Balsam root syrup (honey)
Taste/Qualities: pungent, sweet, warming, drying (but made moistening with the honey), stimulating and delectable
USE: As an aromatic expectorant, it has a strong affinity for the lungs by helping to clear out and fight an infection. Moore describes it as a combination between Echinacea and Osha. He purports that it has similar immune stimulating compounds to Echinacea, while containing those delicious resins and oils you find in Osha root. I used it in a tincture formula with Turkey tail mushroom and as a immune syrup cordial with Eldberberry for a recent head cold and found that it helped tremendously and made the experience better just by the pungent taste. The seeds, young fresh leaves and petioles have been used as food by natives.
DOSAGE: For an impending cold take a generous tablespoon at least 3x a day. Don’t feel bad if you find yourself using it as your dessert every once in awhile. If you find yourself surrounded by sick children during the flu season, I’d take a tablespoon before and after my interactions with them.
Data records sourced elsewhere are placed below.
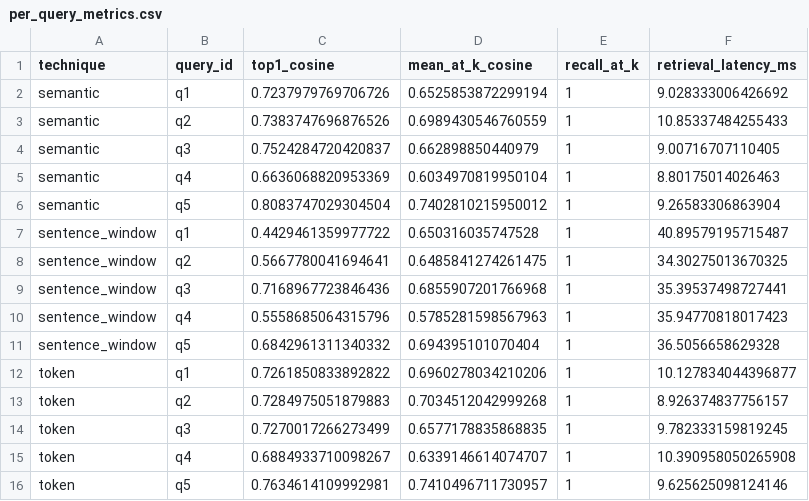
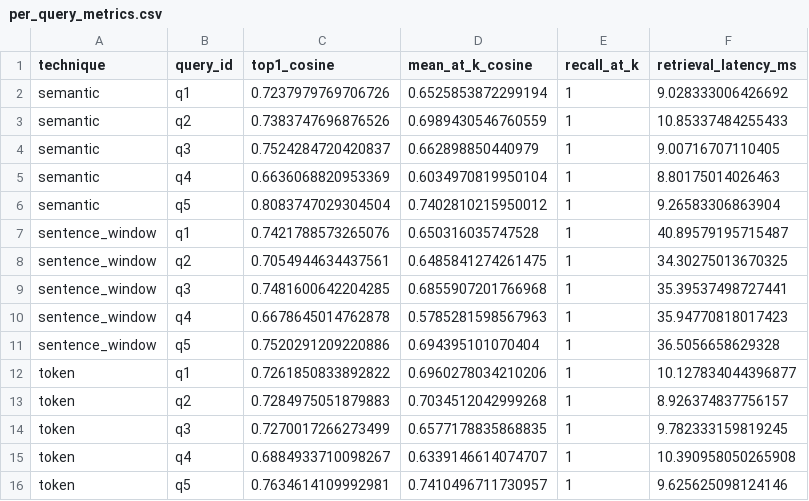
Before and after one commit to carrovo/data260-2974, a CSV file: reports/hw03/raw/per_query_metrics.csv, drawn as a sheet.

Commit message:
Correct HW3 Top-1 cosine calculation

```diff
--- a/reports/hw03/raw/per_query_metrics.csv
+++ b/reports/hw03/raw/per_query_metrics.csv
@@ -6,7 +6,7 @@ semantic,q4,0.6636068820953369,0.6034970819950104,1,8.80175014026463
 semantic,q5,0.8083747029304504,0.7402810215950012,1,9.26583306863904
-sentence_window,q1,0.4429461359977722,0.650316035747528,1,40.89579195715487
-sentence_window,q2,0.5667780041694641,0.6485841274261475,1,34.30275013670325
-sentence_window,q3,0.7168967723846436,0.6855907201766968,1,35.39537498727441
-sentence_window,q4,0.5558685064315796,0.5785281598567963,1,35.94770818017423
-sentence_window,q5,0.6842961311340332,0.694395101070404,1,36.5056658629328
+sentence_window,q1,0.7421788573265076,0.650316035747528,1,40.89579195715487
+sentence_window,q2,0.7054944634437561,0.6485841274261475,1,34.30275013670325
+sentence_window,q3,0.7481600642204285,0.6855907201766968,1,35.39537498727441
+sentence_window,q4,0.6678645014762878,0.5785281598567963,1,35.94770818017423
+sentence_window,q5,0.7520291209220886,0.694395101070404,1,36.5056658629328
 token,q1,0.7261850833892822,0.6960278034210206,1,10.127834044396877
```
Also changed, not shown: reports/hw03/raw/summary_metrics.csv, 6 other files.
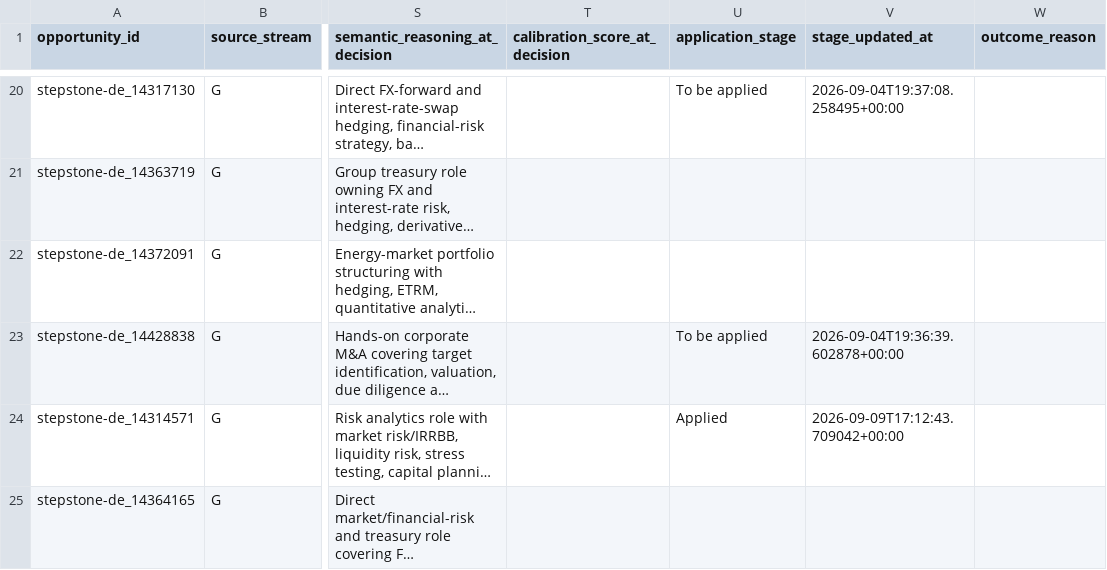
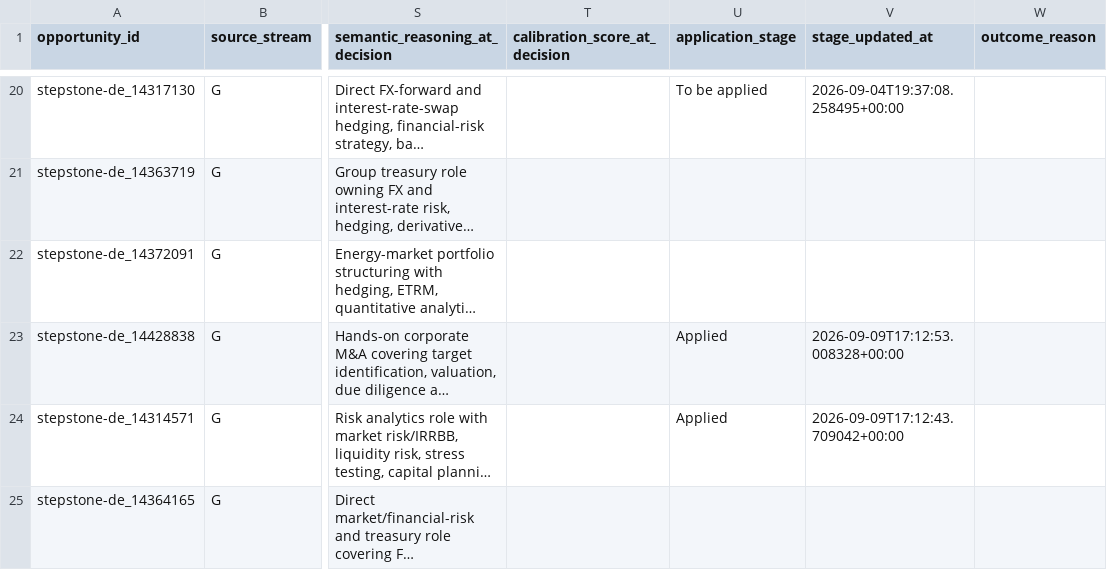
Before and after one commit to ORosa10/ProfessionalDashboard, a CSV file: data/opportunity_history.csv, drawn as a sheet; only a part is shown, gaps mark what is left out; long unchanged cells end in …; the diff names each change by its address in the sheet, - before the commit and + after, or states it on an @@ line.

Commit message:
Mark K role as applied in I

```diff
--- a/data/opportunity_history.csv
+++ b/data/opportunity_history.csv
-U23 (application_stage): To be applied
+U23 (application_stage): Applied
-V23 (stage_updated_at): 2026-09-04T19:36:39.602878+00:00
+V23 (stage_updated_at): 2026-09-09T17:12:53.008328+00:00
```
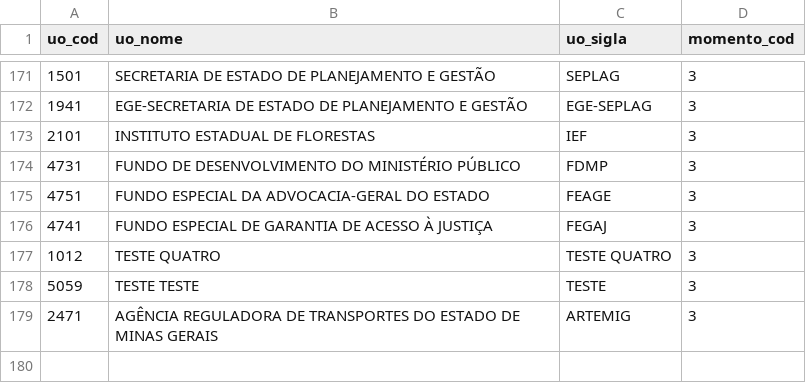
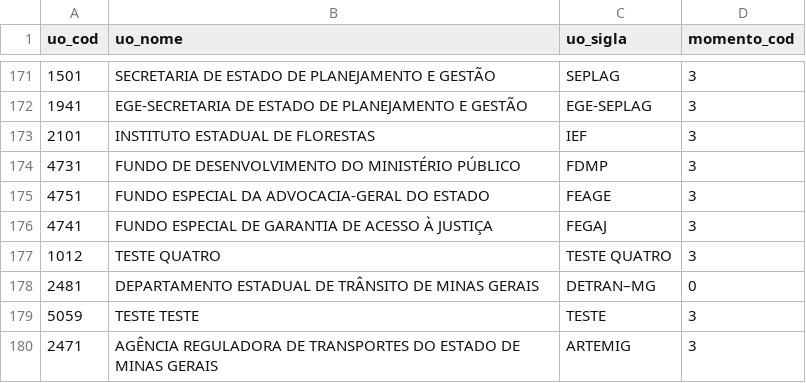
Before and after one commit to splor-mg/dados-sisor-2026, a CSV file: data/base_unidades_orcamentaria_versoes.csv, drawn as a sheet; only a part is shown, gaps mark what is left out; the diff names each change by its address in the sheet, - before the commit and + after, or states it on an @@ line.

```diff
--- a/data/base_unidades_orcamentaria_versoes.csv
+++ b/data/base_unidades_orcamentaria_versoes.csv
+row 178: 2481 | DEPARTAMENTO ESTADUAL DE TRÂNSITO DE MINAS GERAIS | DETRAN–MG | 0
```
Also changed, not shown: 2 other files.
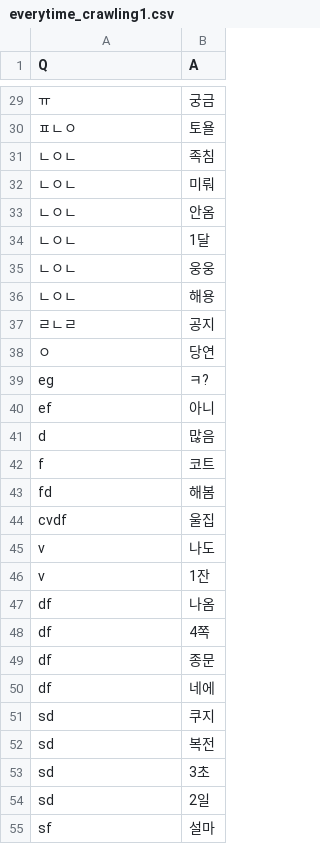
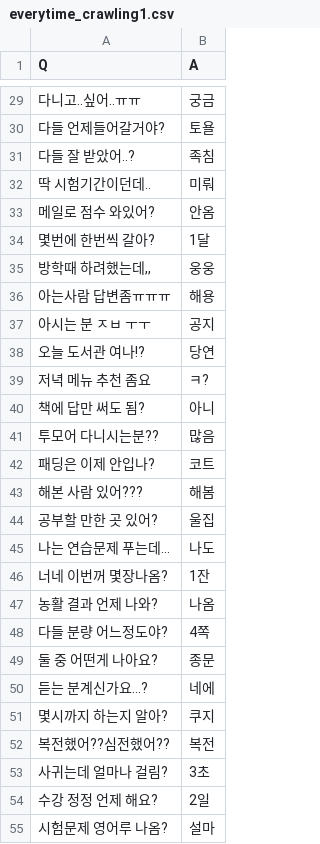
Before and after one commit to You726/train, a CSV file: everytime_crawling1.csv, drawn as a sheet; only a part is shown, gaps mark what is left out; the diff covers the shown part only; the diff names each change by its address in the sheet, - before the commit and + after, or states it on an @@ line.

```diff
--- a/everytime_crawling1.csv
+++ b/everytime_crawling1.csv
-A29 (Q): ㅠ
+A29 (Q): 다니고..싶어..ㅠㅠ
-A30 (Q): ㅍㄴㅇ
+A30 (Q): 다들 언제들어갈거야?
-A31 (Q): ㄴㅇㄴ
+A31 (Q): 다들 잘 받았어..?
-A32 (Q): ㄴㅇㄴ
+A32 (Q): 딱 시험기간이던데..
-A33 (Q): ㄴㅇㄴ
+A33 (Q): 메일로 점수 와있어?
-A34 (Q): ㄴㅇㄴ
+A34 (Q): 몇번에 한번씩 갈아?
-A35 (Q): ㄴㅇㄴ
+A35 (Q): 방학때 하려했는데,,
-A36 (Q): ㄴㅇㄴ
+A36 (Q): 아는사람 답변좀ㅠㅠㅠ
-A37 (Q): ㄹㄴㄹ
+A37 (Q): 아시는 분 ㅈㅂ ㅜㅜ
-A38 (Q): ㅇ
+A38 (Q): 오늘 도서관 여나!?
-A39 (Q): eg
+A39 (Q): 저녁 메뉴 추천 좀요
-A40 (Q): ef
+A40 (Q): 책에 답만 써도 됨?
-A41 (Q): d
+A41 (Q): 투모어 다니시는분??
-A42 (Q): f
+A42 (Q): 패딩은 이제 안입나?
-A43 (Q): fd
+A43 (Q): 해본 사람 있어???
-A44 (Q): cvdf
+A44 (Q): 공부할 만한 곳 있어?
-A45 (Q): v
+A45 (Q): 나는 연습문제 푸는데…
-A46 (Q): v
+A46 (Q): 너네 이번꺼 몇장나옴?
-A47 (Q): df
+A47 (Q): 농활 결과 언제 나와?
-A48 (Q): df
+A48 (Q): 다들 분량 어느정도야?
-A49 (Q): df
+A49 (Q): 둘 중 어떤게 나아요?
-A50 (Q): df
+A50 (Q): 듣는 분계신가요...?
-A51 (Q): sd
+A51 (Q): 몇시까지 하는지 알아?
-A52 (Q): sd
+A52 (Q): 복전했어??심전했어??
-A53 (Q): sd
+A53 (Q): 사귀는데 얼마나 걸림?
-A54 (Q): sd
+A54 (Q): 수강 정정 언제 해요?
-A55 (Q): sf
+A55 (Q): 시험문제 영어루 나옴?
```
Also changed, not shown: 2 removed rows and 36 edited cells elsewhere in this file.
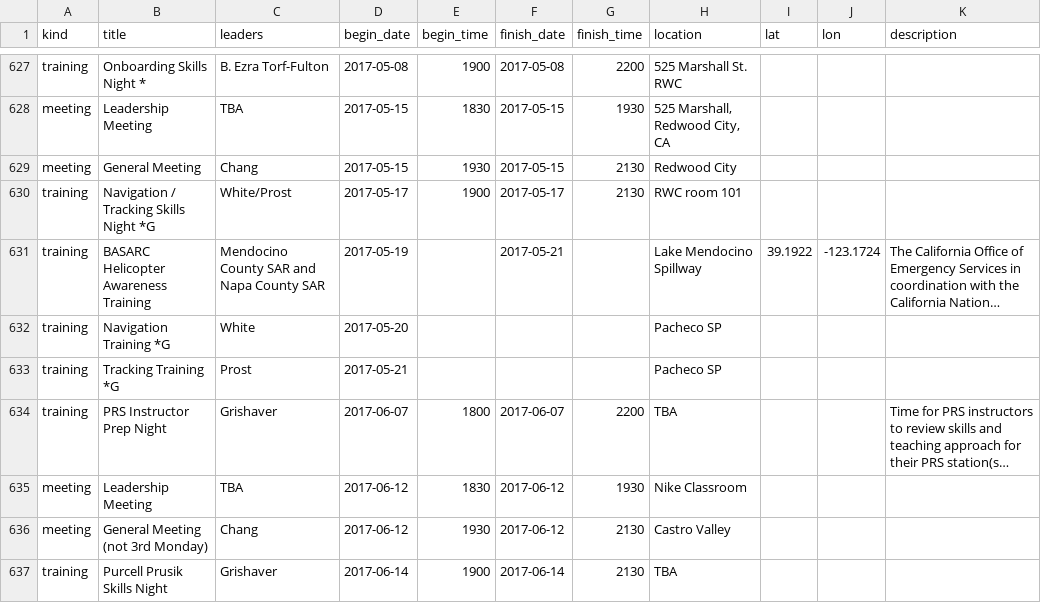
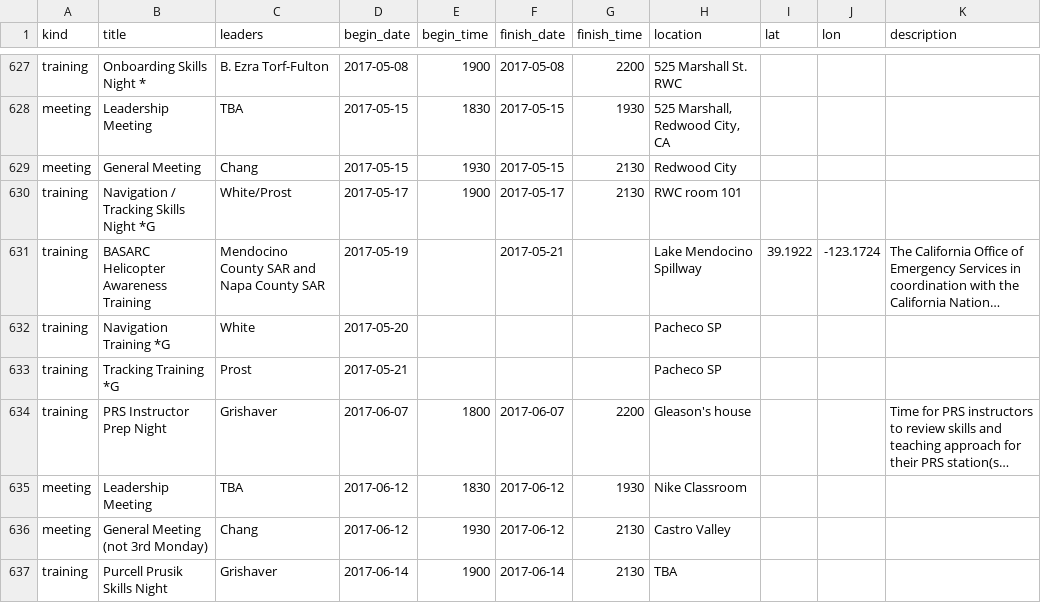
Before and after one commit to kantarjiev/BAMRU-Org, a CSV file: cal_data/bnet.csv, drawn as a sheet; only a part is shown, gaps mark what is left out; long unchanged cells end in …; the diff names each change by its address in the sheet, - before the commit and + after, or states it on an @@ line.

Commit message:
Update calendar data @ 17-05-31 10:00

```diff
--- a/cal_data/bnet.csv
+++ b/cal_data/bnet.csv
-H634 (location): TBA
+H634 (location): Gleason's house
```
Also changed, not shown: 1 other file.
Taste/Qualities: sour and sweet, cooling
USE: The berries contain flavonoids so are useful in cooling off hot irritated conditions with skin or allergic reactions by opening up vessels of the body. Elderberry is most widely utilized for colds and flus and especially indicated for viral infections. The seeds if eaten raw can cause nausea or vomiting. No seeds in this tincture.
Dosage: for allergies 15-30 drops for acute symptoms and impending cold 15-30 drops 3 x a day. Preventative along with sleep and diet for colds/flus 15 drops 1 x a day.
USE: As a topical oil, great for first aid use in burns, injuries, swellings, brusings, and other ailments of the skin. Most known for helping to alleviate matters of damp heat such as eczema or moist skin rashes, fungal infections of the skin. Also in cases of painful hemorrhoids.
to infected area where there are wounds, sores, burns, any skin inflammation.